- _WHAT IS EXPECTED_
Please take the lines from the one holding "100%; overflow: hidden;" through the one holding "6rem; margin: 2rem" in the data below and copy them exactly.

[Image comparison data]
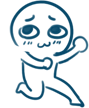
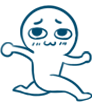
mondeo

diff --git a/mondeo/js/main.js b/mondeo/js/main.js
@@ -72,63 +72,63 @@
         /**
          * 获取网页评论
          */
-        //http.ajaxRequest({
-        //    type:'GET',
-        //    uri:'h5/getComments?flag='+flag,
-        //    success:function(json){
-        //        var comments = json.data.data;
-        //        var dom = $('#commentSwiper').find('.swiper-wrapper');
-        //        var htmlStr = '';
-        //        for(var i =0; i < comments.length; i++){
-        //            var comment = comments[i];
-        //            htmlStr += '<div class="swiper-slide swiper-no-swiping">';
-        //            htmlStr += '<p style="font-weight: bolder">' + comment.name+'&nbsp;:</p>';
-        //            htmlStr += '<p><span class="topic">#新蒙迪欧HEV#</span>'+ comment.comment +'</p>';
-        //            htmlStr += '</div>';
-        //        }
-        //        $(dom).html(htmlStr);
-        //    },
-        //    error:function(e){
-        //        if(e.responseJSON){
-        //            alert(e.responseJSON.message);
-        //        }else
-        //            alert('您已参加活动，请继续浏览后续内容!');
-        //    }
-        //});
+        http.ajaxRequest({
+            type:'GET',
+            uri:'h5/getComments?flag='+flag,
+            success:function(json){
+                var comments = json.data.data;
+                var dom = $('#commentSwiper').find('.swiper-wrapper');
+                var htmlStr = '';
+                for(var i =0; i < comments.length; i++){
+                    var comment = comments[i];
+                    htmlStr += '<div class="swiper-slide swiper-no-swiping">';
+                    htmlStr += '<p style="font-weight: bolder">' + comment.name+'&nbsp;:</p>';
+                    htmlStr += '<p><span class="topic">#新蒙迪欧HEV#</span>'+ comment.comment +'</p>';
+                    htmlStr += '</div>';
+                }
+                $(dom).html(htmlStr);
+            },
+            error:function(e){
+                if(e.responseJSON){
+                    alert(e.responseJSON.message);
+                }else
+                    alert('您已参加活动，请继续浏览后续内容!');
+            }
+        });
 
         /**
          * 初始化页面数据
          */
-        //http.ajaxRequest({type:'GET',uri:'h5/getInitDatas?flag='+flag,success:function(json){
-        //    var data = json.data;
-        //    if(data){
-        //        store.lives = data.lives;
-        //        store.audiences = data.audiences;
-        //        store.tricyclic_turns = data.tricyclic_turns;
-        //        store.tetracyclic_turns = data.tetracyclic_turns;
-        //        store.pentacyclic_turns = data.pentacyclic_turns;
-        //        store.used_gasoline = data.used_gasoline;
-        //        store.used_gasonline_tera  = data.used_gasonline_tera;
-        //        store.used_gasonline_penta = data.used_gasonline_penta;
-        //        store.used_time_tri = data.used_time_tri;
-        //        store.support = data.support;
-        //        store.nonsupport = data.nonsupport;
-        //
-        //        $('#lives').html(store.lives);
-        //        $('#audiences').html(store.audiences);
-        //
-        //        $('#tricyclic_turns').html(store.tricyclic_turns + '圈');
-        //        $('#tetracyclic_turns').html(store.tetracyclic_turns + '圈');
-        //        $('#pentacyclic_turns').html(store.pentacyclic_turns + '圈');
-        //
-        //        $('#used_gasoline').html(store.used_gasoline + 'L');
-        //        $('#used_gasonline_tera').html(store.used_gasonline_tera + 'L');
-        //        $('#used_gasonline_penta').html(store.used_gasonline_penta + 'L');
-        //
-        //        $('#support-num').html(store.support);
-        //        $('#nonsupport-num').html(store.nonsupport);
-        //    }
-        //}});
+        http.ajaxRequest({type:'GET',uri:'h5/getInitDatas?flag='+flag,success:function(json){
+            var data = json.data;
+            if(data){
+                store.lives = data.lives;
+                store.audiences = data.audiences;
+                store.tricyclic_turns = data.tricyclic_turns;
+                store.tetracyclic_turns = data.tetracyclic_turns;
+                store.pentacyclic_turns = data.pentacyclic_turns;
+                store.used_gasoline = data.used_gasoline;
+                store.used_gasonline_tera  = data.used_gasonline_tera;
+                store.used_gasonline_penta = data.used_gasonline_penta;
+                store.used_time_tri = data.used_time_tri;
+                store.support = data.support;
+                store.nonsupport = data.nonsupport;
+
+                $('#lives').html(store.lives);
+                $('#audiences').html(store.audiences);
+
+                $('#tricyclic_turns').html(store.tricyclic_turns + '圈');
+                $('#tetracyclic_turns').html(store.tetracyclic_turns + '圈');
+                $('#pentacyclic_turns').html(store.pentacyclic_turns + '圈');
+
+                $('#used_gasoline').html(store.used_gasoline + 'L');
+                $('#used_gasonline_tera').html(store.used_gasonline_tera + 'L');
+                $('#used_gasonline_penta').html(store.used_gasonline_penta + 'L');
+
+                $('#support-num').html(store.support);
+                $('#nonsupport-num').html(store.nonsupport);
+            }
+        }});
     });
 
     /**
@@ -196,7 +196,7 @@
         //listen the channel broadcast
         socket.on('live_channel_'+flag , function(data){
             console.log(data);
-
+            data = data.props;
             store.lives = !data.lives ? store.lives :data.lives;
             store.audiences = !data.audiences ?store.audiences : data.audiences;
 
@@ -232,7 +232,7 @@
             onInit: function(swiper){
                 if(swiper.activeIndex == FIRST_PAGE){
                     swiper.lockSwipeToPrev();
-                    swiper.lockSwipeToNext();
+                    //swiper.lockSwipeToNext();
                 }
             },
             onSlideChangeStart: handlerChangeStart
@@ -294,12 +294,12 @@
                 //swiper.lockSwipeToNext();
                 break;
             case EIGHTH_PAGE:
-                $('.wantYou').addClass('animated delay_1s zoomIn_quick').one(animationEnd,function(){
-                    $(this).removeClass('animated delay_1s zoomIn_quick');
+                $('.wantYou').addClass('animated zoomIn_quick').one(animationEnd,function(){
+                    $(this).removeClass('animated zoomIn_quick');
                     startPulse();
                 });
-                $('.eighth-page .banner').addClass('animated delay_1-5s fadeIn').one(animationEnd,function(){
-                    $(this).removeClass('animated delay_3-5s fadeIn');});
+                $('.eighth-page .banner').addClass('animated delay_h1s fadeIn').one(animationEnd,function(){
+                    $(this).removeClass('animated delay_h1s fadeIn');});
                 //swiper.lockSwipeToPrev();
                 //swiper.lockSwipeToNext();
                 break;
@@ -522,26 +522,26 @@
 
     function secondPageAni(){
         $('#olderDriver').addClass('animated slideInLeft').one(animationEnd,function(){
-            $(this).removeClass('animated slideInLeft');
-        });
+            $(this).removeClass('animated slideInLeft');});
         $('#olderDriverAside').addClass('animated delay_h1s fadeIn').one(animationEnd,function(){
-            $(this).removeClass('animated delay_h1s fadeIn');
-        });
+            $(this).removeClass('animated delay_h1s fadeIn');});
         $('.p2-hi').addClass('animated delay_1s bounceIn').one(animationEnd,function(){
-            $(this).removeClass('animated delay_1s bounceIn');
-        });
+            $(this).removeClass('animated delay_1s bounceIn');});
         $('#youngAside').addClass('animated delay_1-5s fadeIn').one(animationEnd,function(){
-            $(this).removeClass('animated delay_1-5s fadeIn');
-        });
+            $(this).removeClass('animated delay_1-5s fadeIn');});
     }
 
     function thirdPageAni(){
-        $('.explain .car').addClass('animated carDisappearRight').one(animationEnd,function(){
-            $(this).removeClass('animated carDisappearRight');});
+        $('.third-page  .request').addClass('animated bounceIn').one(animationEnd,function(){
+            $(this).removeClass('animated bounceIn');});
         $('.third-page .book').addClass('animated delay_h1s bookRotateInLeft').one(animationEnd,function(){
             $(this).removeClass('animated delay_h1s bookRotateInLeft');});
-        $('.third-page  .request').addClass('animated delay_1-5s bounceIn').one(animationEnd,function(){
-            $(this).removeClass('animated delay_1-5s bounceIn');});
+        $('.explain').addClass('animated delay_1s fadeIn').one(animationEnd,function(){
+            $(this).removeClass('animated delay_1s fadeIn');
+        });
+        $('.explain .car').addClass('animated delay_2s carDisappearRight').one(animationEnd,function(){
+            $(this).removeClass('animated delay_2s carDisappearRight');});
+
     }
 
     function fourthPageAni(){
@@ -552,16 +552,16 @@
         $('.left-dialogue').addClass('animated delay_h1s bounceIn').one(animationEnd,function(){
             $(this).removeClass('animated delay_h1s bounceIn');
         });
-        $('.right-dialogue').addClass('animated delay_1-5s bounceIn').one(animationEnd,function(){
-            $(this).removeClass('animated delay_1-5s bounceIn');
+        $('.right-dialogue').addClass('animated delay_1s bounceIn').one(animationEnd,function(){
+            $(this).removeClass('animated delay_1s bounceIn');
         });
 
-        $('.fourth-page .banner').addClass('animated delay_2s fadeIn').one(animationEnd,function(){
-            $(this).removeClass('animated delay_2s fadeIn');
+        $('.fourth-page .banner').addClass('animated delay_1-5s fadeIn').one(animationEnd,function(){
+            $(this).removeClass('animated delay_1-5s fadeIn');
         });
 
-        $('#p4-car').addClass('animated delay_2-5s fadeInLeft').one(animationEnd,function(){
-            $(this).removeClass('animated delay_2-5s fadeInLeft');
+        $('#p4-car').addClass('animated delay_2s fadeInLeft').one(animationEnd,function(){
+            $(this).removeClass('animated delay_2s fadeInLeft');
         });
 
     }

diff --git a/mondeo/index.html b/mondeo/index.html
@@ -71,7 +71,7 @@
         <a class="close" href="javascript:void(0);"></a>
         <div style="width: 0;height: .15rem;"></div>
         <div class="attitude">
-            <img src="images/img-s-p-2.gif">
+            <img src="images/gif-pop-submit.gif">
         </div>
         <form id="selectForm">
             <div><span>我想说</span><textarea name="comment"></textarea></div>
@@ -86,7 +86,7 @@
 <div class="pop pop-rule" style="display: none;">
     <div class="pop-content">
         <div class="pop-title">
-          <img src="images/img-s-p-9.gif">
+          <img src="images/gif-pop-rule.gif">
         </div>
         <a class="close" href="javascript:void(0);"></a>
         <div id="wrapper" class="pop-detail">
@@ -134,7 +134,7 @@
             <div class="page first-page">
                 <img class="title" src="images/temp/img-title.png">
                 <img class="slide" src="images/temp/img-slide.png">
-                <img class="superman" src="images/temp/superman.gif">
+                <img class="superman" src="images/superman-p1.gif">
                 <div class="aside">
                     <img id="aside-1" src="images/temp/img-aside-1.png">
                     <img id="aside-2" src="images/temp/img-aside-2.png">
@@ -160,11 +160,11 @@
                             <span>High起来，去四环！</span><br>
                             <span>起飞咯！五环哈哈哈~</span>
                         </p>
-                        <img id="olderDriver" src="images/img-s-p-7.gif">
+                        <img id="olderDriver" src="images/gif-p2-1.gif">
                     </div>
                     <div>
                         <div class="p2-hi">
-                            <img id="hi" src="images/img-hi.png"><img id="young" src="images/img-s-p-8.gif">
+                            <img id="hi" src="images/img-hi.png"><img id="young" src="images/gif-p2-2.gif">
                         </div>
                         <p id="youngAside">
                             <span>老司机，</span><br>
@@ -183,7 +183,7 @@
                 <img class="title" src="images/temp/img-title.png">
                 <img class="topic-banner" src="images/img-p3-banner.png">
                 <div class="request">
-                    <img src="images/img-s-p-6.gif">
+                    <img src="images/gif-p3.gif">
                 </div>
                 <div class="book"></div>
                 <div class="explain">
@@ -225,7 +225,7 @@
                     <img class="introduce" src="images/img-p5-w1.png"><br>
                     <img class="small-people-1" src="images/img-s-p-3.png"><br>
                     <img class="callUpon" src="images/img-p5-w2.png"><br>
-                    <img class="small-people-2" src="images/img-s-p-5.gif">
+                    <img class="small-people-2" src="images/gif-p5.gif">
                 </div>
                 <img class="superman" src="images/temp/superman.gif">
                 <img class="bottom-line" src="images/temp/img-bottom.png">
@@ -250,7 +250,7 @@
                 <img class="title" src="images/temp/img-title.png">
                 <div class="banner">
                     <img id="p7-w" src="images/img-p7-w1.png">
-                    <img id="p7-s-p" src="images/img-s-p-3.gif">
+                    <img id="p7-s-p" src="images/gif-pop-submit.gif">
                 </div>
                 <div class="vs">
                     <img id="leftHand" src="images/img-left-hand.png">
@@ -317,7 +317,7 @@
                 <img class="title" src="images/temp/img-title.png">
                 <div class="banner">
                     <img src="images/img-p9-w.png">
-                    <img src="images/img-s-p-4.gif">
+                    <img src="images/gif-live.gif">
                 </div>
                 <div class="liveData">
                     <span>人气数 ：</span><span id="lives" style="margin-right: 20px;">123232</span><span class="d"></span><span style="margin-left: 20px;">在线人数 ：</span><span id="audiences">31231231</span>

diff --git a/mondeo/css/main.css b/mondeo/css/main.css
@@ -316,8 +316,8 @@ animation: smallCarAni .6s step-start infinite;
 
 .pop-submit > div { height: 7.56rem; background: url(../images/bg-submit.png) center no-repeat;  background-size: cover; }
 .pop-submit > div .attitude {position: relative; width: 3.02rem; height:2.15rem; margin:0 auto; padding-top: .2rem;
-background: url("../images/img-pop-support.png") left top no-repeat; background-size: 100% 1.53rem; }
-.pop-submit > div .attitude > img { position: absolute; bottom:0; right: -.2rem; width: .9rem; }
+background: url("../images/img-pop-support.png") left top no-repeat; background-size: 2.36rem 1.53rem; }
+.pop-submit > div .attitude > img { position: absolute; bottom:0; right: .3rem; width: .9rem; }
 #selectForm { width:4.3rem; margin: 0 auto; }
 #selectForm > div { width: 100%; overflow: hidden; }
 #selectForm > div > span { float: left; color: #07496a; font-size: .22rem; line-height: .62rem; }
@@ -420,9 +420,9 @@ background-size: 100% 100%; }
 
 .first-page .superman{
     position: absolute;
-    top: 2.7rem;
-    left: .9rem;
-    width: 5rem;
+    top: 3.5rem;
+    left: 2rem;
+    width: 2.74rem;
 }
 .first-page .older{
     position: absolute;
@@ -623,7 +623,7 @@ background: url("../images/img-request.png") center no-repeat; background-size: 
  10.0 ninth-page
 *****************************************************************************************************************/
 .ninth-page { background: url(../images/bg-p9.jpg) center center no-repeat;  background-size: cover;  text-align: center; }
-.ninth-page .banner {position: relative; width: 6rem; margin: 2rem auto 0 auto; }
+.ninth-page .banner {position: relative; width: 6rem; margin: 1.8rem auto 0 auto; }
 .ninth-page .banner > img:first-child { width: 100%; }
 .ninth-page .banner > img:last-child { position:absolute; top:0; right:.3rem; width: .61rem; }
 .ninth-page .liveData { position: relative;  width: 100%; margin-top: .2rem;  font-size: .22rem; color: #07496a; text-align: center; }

- _RESPONSE_
 #selectForm > div { width: 100%; overflow: hidden; }
 #selectForm > div > span { float: left; color: #07496a; font-size: .22rem; line-height: .62rem; }
@@ -420,9 +420,9 @@ background-size: 100% 100%; }
 
 .first-page .superman{
     position: absolute;
-    top: 2.7rem;
-    left: .9rem;
-    width: 5rem;
+    top: 3.5rem;
+    left: 2rem;
+    width: 2.74rem;
 }
 .first-page .older{
     position: absolute;
@@ -623,7 +623,7 @@ background: url("../images/img-request.png") center no-repeat; background-size: 
  10.0 ninth-page
 *****************************************************************************************************************/
 .ninth-page { background: url(../images/bg-p9.jpg) center center no-repeat;  background-size: cover;  text-align: center; }
-.ninth-page .banner {position: relative; width: 6rem; margin: 2rem auto 0 auto; }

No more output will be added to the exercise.